BEGIN

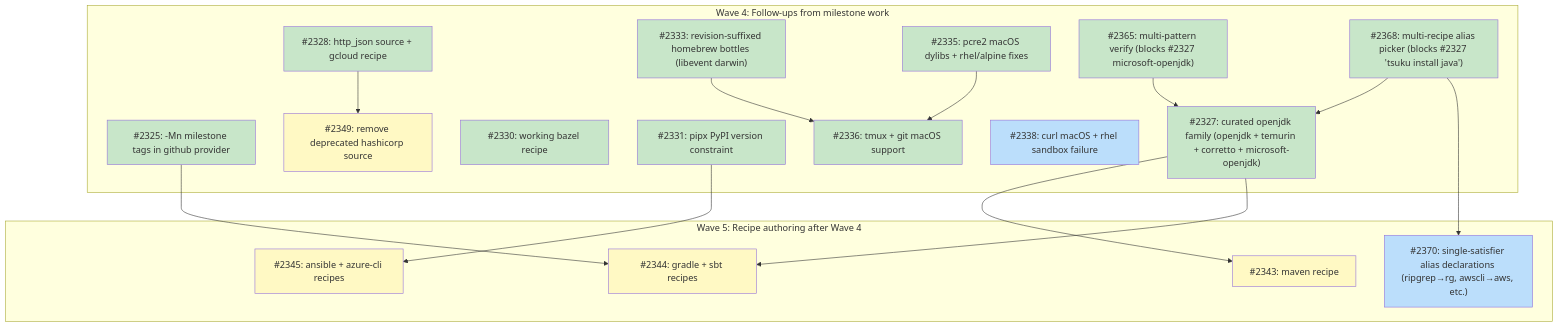
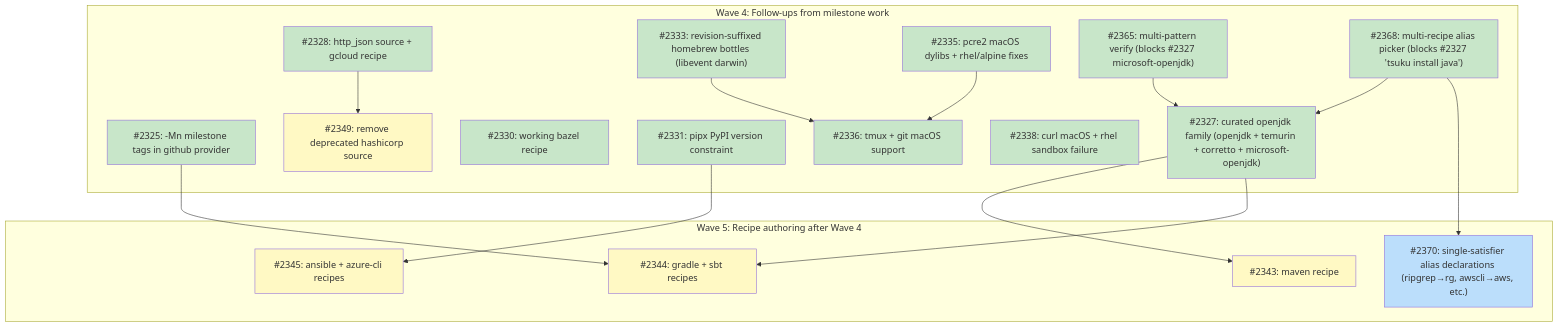
Before and after one commit to tsukumogami/tsuku: the diagram in docs/plans/PLAN-curated-recipes.md, drawn with Mermaid. The commit also changed other lines of this file, not shown here.

First line of the commit message:
docs(plan): mark #2338 done after curl rhel SIGSEGV + darwin support landed (#2400)

````diff
--- a/docs/plans/PLAN-curated-recipes.md
+++ b/docs/plans/PLAN-curated-recipes.md
@@ -146,50 +146,50 @@
 ```mermaid
 graph TD
     subgraph wave4 ["Wave 4: Follow-ups from milestone work"]
         I2325["#2325: -Mn milestone tags in github provider"]
         I2327["#2327: curated openjdk family (openjdk + temurin + corretto + microsoft-openjdk)"]
         I2328["#2328: http_json source + gcloud recipe"]
         I2330["#2330: working bazel recipe"]
         I2331["#2331: pipx PyPI version constraint"]
         I2333["#2333: revision-suffixed homebrew bottles (libevent darwin)"]
         I2335["#2335: pcre2 macOS dylibs + rhel/alpine fixes"]
         I2336["#2336: tmux + git macOS support"]
         I2338["#2338: curl macOS + rhel sandbox failure"]
         I2349["#2349: remove deprecated hashicorp source"]
         I2365["#2365: multi-pattern verify (blocks #2327 microsoft-openjdk)"]
         I2368["#2368: multi-recipe alias picker (blocks #2327 'tsuku install java')"]
     end
 
     subgraph wave5 ["Wave 5: Recipe authoring after Wave 4"]
         I2343["#2343: maven recipe"]
         I2344["#2344: gradle + sbt recipes"]
         I2345["#2345: ansible + azure-cli recipes"]
         I2370["#2370: single-satisfier alias declarations (ripgrep→rg, awscli→aws, etc.)"]
     end
 
     I2333 --> I2336
     I2335 --> I2336
 
     I2365 --> I2327
     I2368 --> I2327
     I2327 --> I2343
     I2325 --> I2344
     I2327 --> I2344
     I2331 --> I2345
     I2328 --> I2349
     I2368 --> I2370
 
     classDef done fill:#c8e6c9
     classDef ready fill:#bbdefb
     classDef blocked fill:#fff9c4
     classDef needsDesign fill:#e1bee7
     classDef needsPrd fill:#b3e5fc
     classDef needsSpike fill:#ffcdd2
     classDef needsDecision fill:#d1c4e9
     classDef tracksDesign fill:#FFE0B2,stroke:#F57C00,color:#000
     classDef tracksPlan fill:#FFE0B2,stroke:#F57C00,color:#000
 
-    class I2325,I2327,I2328,I2330,I2331,I2333,I2335,I2336,I2365,I2368 done
-    class I2338,I2370 ready
+    class I2325,I2327,I2328,I2330,I2331,I2333,I2335,I2336,I2338,I2365,I2368 done
+    class I2370 ready
     class I2343,I2344,I2345,I2349 blocked
 ```
````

END

**What you should do**
Output each of the lines above exactly, apart from the images.

**Reply**
Before and after one commit to tsukumogami/tsuku: the diagram in docs/plans/PLAN-curated-recipes.md, drawn with Mermaid. The commit also changed other lines of this file, not shown here.

First line of the commit message:
docs(plan): mark #2338 done after curl rhel SIGSEGV + darwin support landed (#2400)

````diff
--- a/docs/plans/PLAN-curated-recipes.md
+++ b/docs/plans/PLAN-curated-recipes.md
@@ -146,50 +146,50 @@
 ```mermaid
 graph TD
     subgraph wave4 ["Wave 4: Follow-ups from milestone work"]
         I2325["#2325: -Mn milestone tags in github provider"]
         I2327["#2327: curated openjdk family (openjdk + temurin + corretto + microsoft-openjdk)"]
         I2328["#2328: http_json source + gcloud recipe"]
         I2330["#2330: working bazel recipe"]
         I2331["#2331: pipx PyPI version constraint"]
         I2333["#2333: revision-suffixed homebrew bottles (libevent darwin)"]
         I2335["#2335: pcre2 macOS dylibs + rhel/alpine fixes"]
         I2336["#2336: tmux + git macOS support"]
         I2338["#2338: curl macOS + rhel sandbox failure"]
         I2349["#2349: remove deprecated hashicorp source"]
         I2365["#2365: multi-pattern verify (blocks #2327 microsoft-openjdk)"]
         I2368["#2368: multi-recipe alias picker (blocks #2327 'tsuku install java')"]
     end
 
     subgraph wave5 ["Wave 5: Recipe authoring after Wave 4"]
         I2343["#2343: maven recipe"]
         I2344["#2344: gradle + sbt recipes"]
         I2345["#2345: ansible + azure-cli recipes"]
         I2370["#2370: single-satisfier alias declarations (ripgrep→rg, awscli→aws, etc.)"]
     end
 
     I2333 --> I2336
     I2335 --> I2336
 
     I2365 --> I2327
     I2368 --> I2327
     I2327 --> I2343
     I2325 --> I2344
     I2327 --> I2344
     I2331 --> I2345
     I2328 --> I2349
     I2368 --> I2370
 
     classDef done fill:#c8e6c9
     classDef ready fill:#bbdefb
     classDef blocked fill:#fff9c4
     classDef needsDesign fill:#e1bee7
     classDef needsPrd fill:#b3e5fc
     classDef needsSpike fill:#ffcdd2
     classDef needsDecision fill:#d1c4e9
     classDef tracksDesign fill:#FFE0B2,stroke:#F57C00,color:#000
     classDef tracksPlan fill:#FFE0B2,stroke:#F57C00,color:#000
 
-    class I2325,I2327,I2328,I2330,I2331,I2333,I2335,I2336,I2365,I2368 done
-    class I2338,I2370 ready
+    class I2325,I2327,I2328,I2330,I2331,I2333,I2335,I2336,I2338,I2365,I2368 done
+    class I2370 ready
     class I2343,I2344,I2345,I2349 blocked
 ```
````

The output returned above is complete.